Taligrass prairies provide a valuable source of diverse native plant germplasm. Seed harvested from native prairies can be used to revegetate highly erodible or marginal cropland and degraded rangeland if adequate quantities of seed can be produced. The effect of spring burning, fertilization, and atrazine [6-chloro-Nethyl-N'-(1-methylethyl)-1,3,5-triazine-2,4-diamine] on big bluestem (Andropogon gerardii Vitman var. gerardii Vitman) and indiangrass [Sorghastrum nutans (L.) Nash] reproductive stem density and seed production was determined in 9 tallgrass prairie environments (each year by site was considered a unique environment). Studies were conducted at tallgrass prairies near Bloomfield, Lincoln, and Virginia, Nebr., from 1987 through 1990. Atrazine was applied at rates of 0 and 2.2 kg a.i. ha-1 in mid-spring. Fertilizer rates applied in late spring were 0 and 110-0 kg N-P ha-1 at Lincoln in 1987, 0 and 110-22 kg N-P ha-1 at Bloomfield in 1987 and all sites in 1988, and 0 and 67-22 N-P kg ha-' at all sites in 1989 and 1990. Improvement practices increased stem density of big bluestem in 5 environments and indiangrass in 4 environments. Number of germinable seed produced by the grasses was influenced by treatment only in 1987 and 1990 when precipitation amounts were above or near the long-term average.
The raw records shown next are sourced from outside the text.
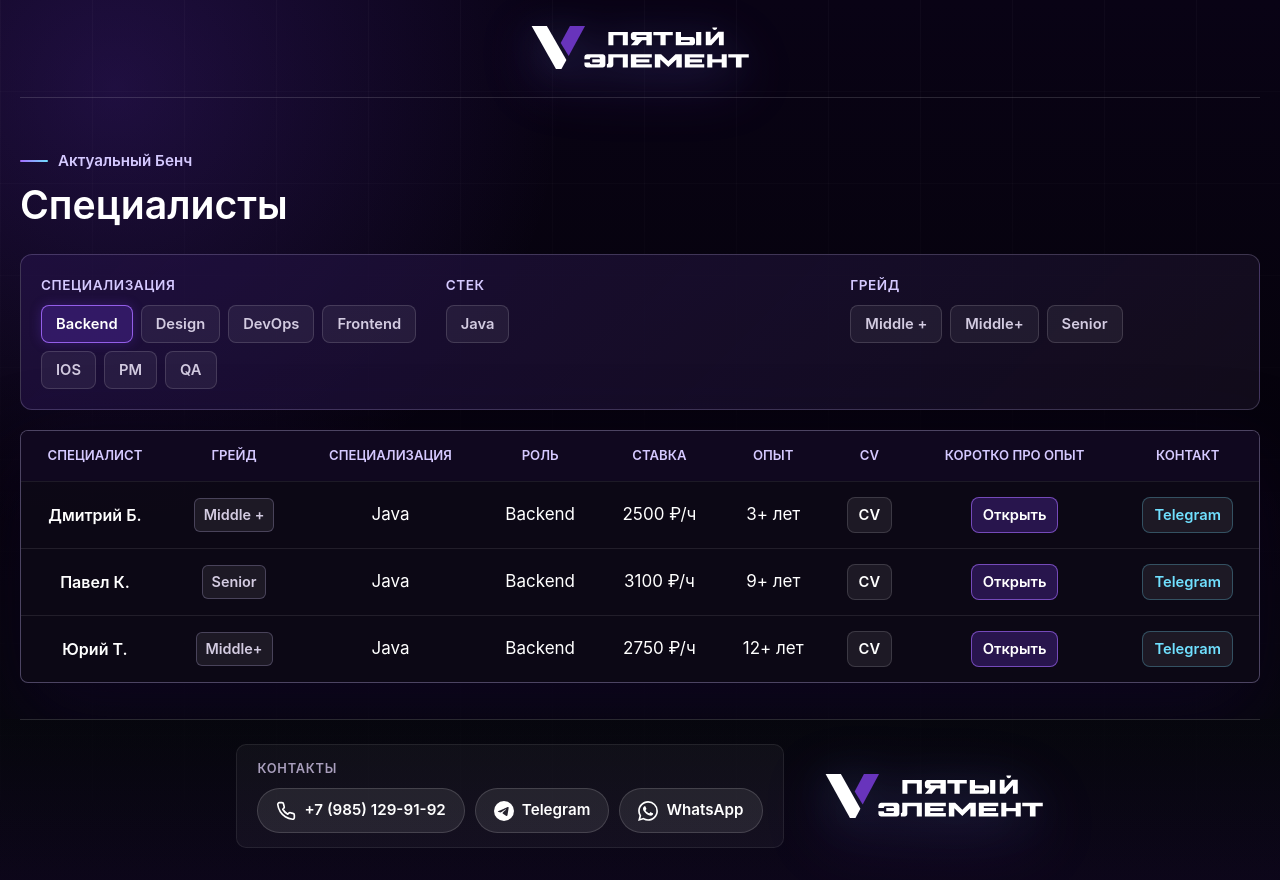
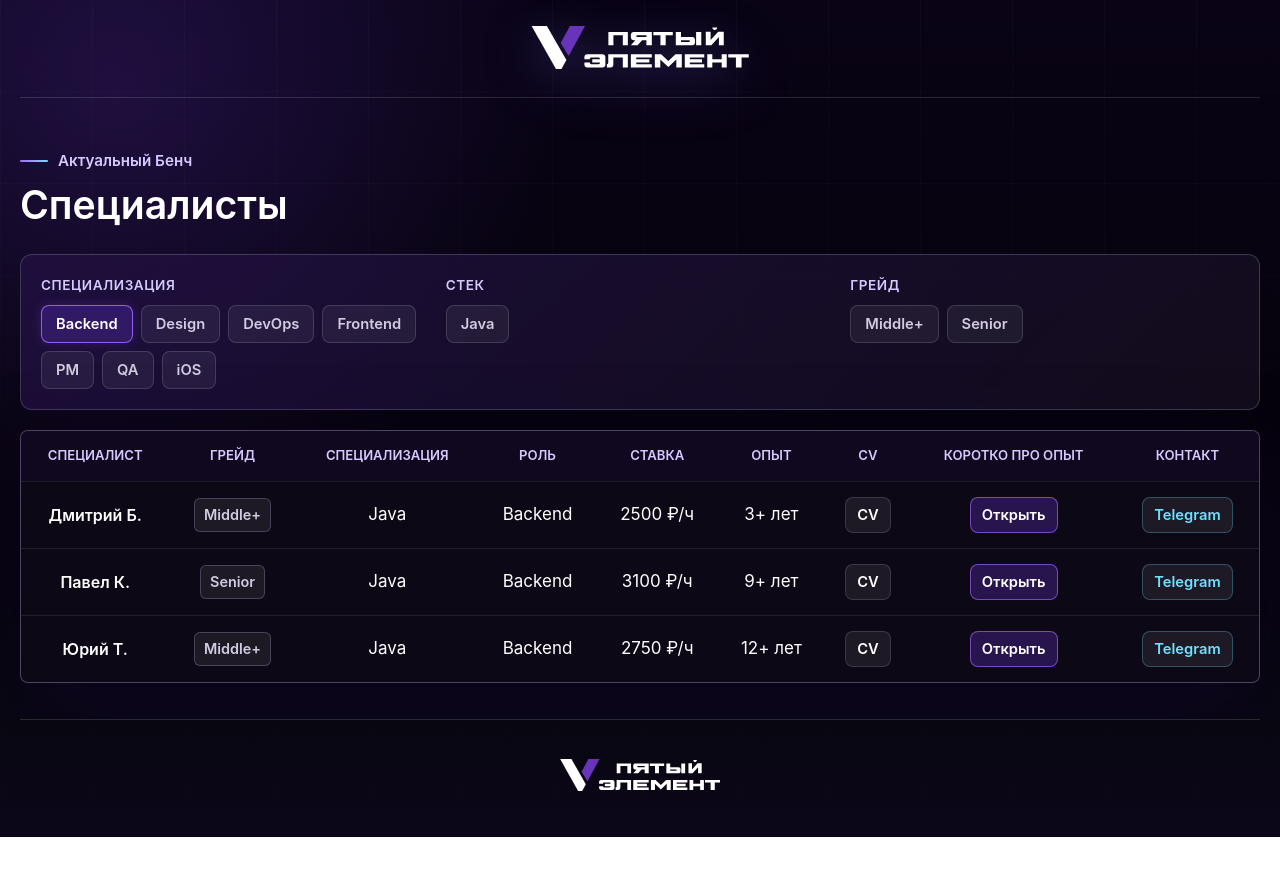
Before and after one commit to speow/5ELHRoutsource, a website: page index.html in a window 1280 px wide. Both pictures are taken after a click on the button "Backend". After the commit the page ends 837 px from the top, so only its background shows below. Drawn offline with Linux system fonts and the light colour scheme; a web font is replaced by a local one.

Commit message:
added multiple choice for specialist's grade&removed contact from footer&renamed IOS specialization to iOS&removed duplicate of Middle+ grades

```diff
--- a/app.js
+++ b/app.js
@@ -74,7 +74,7 @@ const specialists = [
     "id": "backend-1",
     "name": "Дмитрий Б.",
     "category": "Backend",
-    "grade": "Middle +",
+    "grade": "Middle+",
     "specialization": "Backend: Java",
     "location": "РФ",
     "rate": "2500 ₽/ч",
@@ -178,9 +178,9 @@ const specialists = [
   {
     "id": "ios-1",
     "name": "Ульяна Г.",
-    "category": "IOS",
+    "category": "iOS",
     "grade": "Middle",
-    "specialization": "IOS: IOS",
+    "specialization": "iOS: iOS",
     "location": "РФ",
     "rate": "1500 ₽/ч",
     "experience": "4+ лет",
@@ -359,7 +359,7 @@ function createSpecialistRow(specialist) {
 const activeFilters = {
   role: null,
   specialization: null,
-  grade: null,
+  grade: [], // массив для мультивыбора
 };
 
 function getUniqueValues(key) {
@@ -378,7 +378,7 @@ function filterSpecialists() {
     const specParts = splitSpecialization(s.specialization);
     if (activeFilters.role && specParts.role !== activeFilters.role) return false;
     if (activeFilters.specialization && specParts.specialization !== activeFilters.specialization) return false;
-    if (activeFilters.grade && s.grade !== activeFilters.grade) return false;
+    if (activeFilters.grade.length > 0 && !activeFilters.grade.includes(s.grade)) return false;
     return true;
   });
 }
@@ -421,13 +421,18 @@ function renderFilterGroup(toolbar, key, label, values, enabled) {
   group.setAttribute("role", "group");
   group.setAttribute("aria-label", label);
 
-  if (!enabled) {
-    group.classList.add("filter-group-disabled");
-  }
-
   const labelEl = document.createElement("div");
   labelEl.className = "filter-group-label";
   labelEl.textContent = label;
+
+  // Для грейда показываем счётчик выбранных
+  if (key === "grade" && enabled && activeFilters.grade.length > 0) {
+    const count = document.createElement("span");
+    count.className = "filter-count";
+    count.textContent = activeFilters.grade.length;
+    labelEl.appendChild(count);
+  }
+
   group.appendChild(labelEl);
 
   const chipsWrap = document.createElement("div");
@@ -438,9 +443,14 @@ function renderFilterGroup(toolbar, key, label, values, enabled) {
     chip.className = "filter-chip";
     chip.type = "button";
     chip.textContent = value;
-    chip.setAttribute("aria-pressed", activeFilters[key] === value ? "true" : "false");
 
-    if (activeFilters[key] === value) {
+    const isSelected = key === "grade"
+      ? activeFilters.grade.includes(value)
+      : activeFilters[key] === value;
+
+    chip.setAttribute("aria-pressed", isSelected ? "true" : "false");
+
+    if (isSelected) {
       chip.classList.add("active");
     }
 
@@ -449,15 +459,26 @@ function renderFilterGroup(toolbar, key, label, values, enabled) {
       chip.setAttribute("disabled", "true");
     } else {
       chip.addEventListener("click", () => {
+        if (key === "grade") {
+          // Мультивыбор для грейда
+          const idx = activeFilters.grade.indexOf(value);
+          if (idx === -1) {
+            activeFilters.grade.push(value);
+          } else {
+            activeFilters.grade.splice(idx, 1);
+          }
+        } else {
+          // Одиночный выбор для роли и стека
           activeFilters[key] = activeFilters[key] === value ? null : value;
           // При смене роли — сбрасываем стек и грейд
           if (key === "role") {
             activeFilters.specialization = null;
-          activeFilters.grade = null;
+            activeFilters.grade = [];
           }
           // При смене стека — сбрасываем грейд
           if (key === "specialization") {
-          activeFilters.grade = null;
+            activeFilters.grade = [];
+          }
         }
         renderFilters();
         renderBench();
@@ -530,7 +551,7 @@ function renderBench() {
     resetBtn.addEventListener("click", () => {
       activeFilters.role = null;
       activeFilters.specialization = null;
-      activeFilters.grade = null;
+      activeFilters.grade = [];
       renderFilters();
       renderBench();
     });
--- a/index.html
+++ b/index.html
@@ -66,30 +66,11 @@
       </section>
     </div>
 
-    <footer class="site-footer" id="contacts">
+    <footer class="site-footer">
       <div class="footer-inner">
-        <div class="footer-brand">
-          <a href="https://5-element.tech/" target="_blank" rel="noopener noreferrer" aria-label="Перейти на сайт Пятого элемента">
-            <img src="assets/logo-5element.svg" alt="Пятый элемент" />
-          </a>
-        </div>
-        <div class="footer-contacts">
-          <p class="footer-contacts-title">Контакты</p>
-          <div class="footer-contacts-links">
-            <a class="footer-contact-link" href="tel:+79851299192">
-              <svg class="footer-icon" viewBox="0 0 24 24" fill="none" stroke="currentColor" stroke-width="2" stroke-linecap="round" stroke-linejoin="round"><path d="M22 16.92v3a2 2 0 0 1-2.18 2 19.79 19.79 0 0 1-8.63-3.07 19.5 19.5 0 0 1-6-6 19.79 19.79 0 0 1-3.07-8.67A2 2 0 0 1 4.11 2h3a2 2 0 0 1 2 1.72c.127.96.361 1.903.7 2.81a2 2 0 0 1-.45 2.11L8.09 9.91a16 16 0 0 0 6 6l1.27-1.27a2 2 0 0 1 2.11-.45c.907.339 1.85.573 2.81.7A2 2 0 0 1 22 16.92z"></path></svg>
-              <span>+7 (985) 129-91-92</span>
-            </a>
-            <a class="footer-contact-link" href="https://t.me/pesenko" target="_blank" rel="noopener noreferrer">
-              <svg class="footer-icon" viewBox="0 0 24 24" fill="currentColor"><path d="M11.944 0A12 12 0 0 0 0 12a12 12 0 0 0 12 12 12 12 0 0 0 12-12A12 12 0 0 0 12 0a12 12 0 0 0-.056 0zm4.962 7.224c.1-.002.321.023.465.14a.506.506 0 0 1 .171.325c.016.093.036.306.02.472-.18 1.898-.962 6.502-1.36 8.627-.168.9-.499 1.201-.82 1.23-.696.065-1.225-.46-1.9-.902-1.056-.693-1.653-1.124-2.678-1.8-1.185-.78-.417-1.21.258-1.91.177-.184 3.247-2.977 3.307-3.23.007-.032.014-.15-.056-.212s-.174-.041-.249-.024c-.106.024-1.793 1.14-5.061 3.345-.479.33-.913.49-1.302.48-.428-.008-1.252-.241-1.865-.44-.752-.245-1.349-.374-1.297-.789.027-.216.325-.437.893-.663 3.498-1.524 5.83-2.529 6.998-3.014 3.332-1.386 4.025-1.627 4.476-1.635z"/></svg>
-              <span>Telegram</span>
-            </a>
-            <a class="footer-contact-link" href="https://wa.me/79851299192" target="_blank" rel="noopener noreferrer">
-              <svg class="footer-icon" viewBox="0 0 24 24" fill="currentColor"><path d="M17.472 14.382c-.297-.149-1.758-.867-2.03-.967-.273-.099-.471-.148-.67.15-.197.297-.767.966-.94 1.164-.173.199-.347.223-.644.075-.297-.15-1.255-.463-2.39-1.475-.883-.788-1.48-1.761-1.653-2.059-.173-.297-.018-.458.13-.606.134-.133.298-.347.446-.52.149-.174.198-.298.298-.497.099-.198.05-.371-.025-.52-.075-.149-.669-1.612-.916-2.207-.242-.579-.487-.5-.669-.51-.173-.008-.371-.01-.57-.01-.198 0-.52.074-.792.372-.272.297-1.04 1.016-1.04 2.479 0 1.462 1.065 2.875 1.213 3.074.149.198 2.096 3.2 5.077 4.487.709.306 1.262.489 1.694.625.712.227 1.36.195 1.871.118.571-.085 1.758-.719 2.006-1.413.248-.694.248-1.289.173-1.413-.074-.124-.272-.198-.57-.347m-5.421 7.403h-.004a9.87 9.87 0 01-5.031-1.378l-.361-.214-3.741.982.998-3.648-.235-.374a9.86 9.86 0 01-1.51-5.26c.001-5.45 4.436-9.884 9.888-9.884 2.64 0 5.122 1.03 6.988 2.898a9.825 9.825 0 012.893 6.994c-.003 5.45-4.437 9.884-9.885 9.884m8.413-18.297A11.815 11.815 0 0012.05 0C5.495 0 .16 5.335.157 11.892c0 2.096.547 4.142 1.588 5.945L.057 24l6.305-1.654a11.882 11.882 0 005.683 1.448h.005c6.554 0 11.89-5.335 11.893-11.893a11.821 11.821 0 00-3.48-8.413z"/></svg>
-              <span>WhatsApp</span>
-            </a>
-          </div>
-        </div>
+        <a class="footer-brand" href="https://5-element.tech/" target="_blank" rel="noopener noreferrer" aria-label="Перейти на сайт Пятого элемента">
+          <img src="assets/logo-5element.svg" alt="Пятый элемент" />
+        </a>
       </div>
     </footer>
 
--- a/styles.css
+++ b/styles.css
@@ -391,6 +391,22 @@ h2 {
   box-shadow: 0 0 12px rgba(123, 63, 242, 0.25);
 }
 
+.filter-count {
+  display: inline-flex;
+  align-items: center;
+  justify-content: center;
+  min-width: 20px;
+  height: 20px;
+  margin-left: 6px;
+  padding: 0 5px;
+  border-radius: 10px;
+  background: var(--accent);
+  color: var(--text);
+  font-size: 0.75rem;
+  font-weight: 600;
+  line-height: 1;
+}
+
 .filter-hint {
   display: flex;
   align-items: center;
@@ -706,78 +722,23 @@ h2 {
 .footer-inner {
   display: flex;
   align-items: center;
-  justify-content: space-between;
-  gap: 40px;
-}
-
-.site-footer img {
-  width: 220px;
-  filter:
-    drop-shadow(0 18px 34px rgba(123, 63, 242, 0.32))
-    drop-shadow(0 4px 20px rgba(112, 224, 255, 0.14));
+  justify-content: center;
 }
 
 .footer-brand {
   display: inline-flex;
   align-items: center;
   justify-content: center;
-  min-width: 0;
-  order: 2;
+  transition: transform 0.2s ease, opacity 0.2s ease;
 }
 
-.footer-contacts {
-  display: flex;
-  flex-direction: column;
-  align-items: flex-start;
-  gap: 10px;
-  padding: 14px 20px;
-  border-radius: 10px;
-  background: rgba(255, 255, 255, 0.04);
-  border: 1px solid rgba(255, 255, 255, 0.08);
+.footer-brand:hover {
+  transform: translateY(-2px);
+  opacity: 0.85;
 }
 
-.footer-contacts-title {
-  color: var(--muted-2);
-  font-size: 0.8rem;
-  font-weight: 600;
-  text-transform: uppercase;
-  letter-spacing: 0.06em;
-}
 
-.footer-contacts-links {
-  display: flex;
-  align-items: center;
-  gap: 10px;
-}
-
-.footer-contact-link {
-  display: inline-flex;
-  align-items: center;
-  gap: 8px;
-  padding: 10px 18px;
-  border: 1px solid rgba(255, 255, 255, 0.15);
-  border-radius: 24px;
-  background: rgba(255, 255, 255, 0.08);
-  color: var(--text);
-  font-size: 0.95rem;
-  font-weight: 600;
-  white-space: nowrap;
-  transition: border-color 0.2s ease, background 0.2s ease, transform 0.2s ease;
-}
-
-.footer-contact-link:hover,
-.footer-contact-link:focus-visible {
-  border-color: rgba(165, 107, 255, 0.62);
-  background: rgba(123, 63, 242, 0.22);
-  transform: translateY(-2px);
-}
-
-.footer-icon {
-  width: 20px;
-  height: 20px;
-  flex-shrink: 0;
-}
-
+/* ===== REVEAL АНИМАЦИЯ ===== */
 .reveal {
   opacity: 0;
   transform: translateY(20px);
@@ -805,6 +766,8 @@ h2 {
 .reveal-delay-3 {
   transition-delay: 0.18s;
 }
+
+/* ===== МОДАЛЬНОЕ ОКНО ===== */
 
 @media (prefers-reduced-motion: reduce) {
   html {
```
Lines whose indentation alone changed are shown as unchanged.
In 1987, atrazine increased indiangrass germinable seed number from 202 to 481 seed m-2 at Bloomfield. At Lincoln in 1987, the combined effects of fire, fertilizer, and atrazine increased the number of germinable indiangrass seed to 2,517 seed m-2 as compared to 331 seed m-2 produced on areas that had not been treated. In 1990, burning in mid-May increased big bluestem seed number from 52 to 125 germinable seed m-2 at Virginia, and fertilizer increased big bluestem seed number from 333 to 724 seed m-2 at Lincoln. The tallgrasses did not produce germinable seed in 1988 and 1989, presumably because of drought conditions that persisted both years. Improvement practices evaluated in this study increased native grass seed production when precipitation was adequate. However, no single treatment or combination of treatments reliably or consistently increased the number of seed produced and the absolute amount of seed produced on native prairies was low.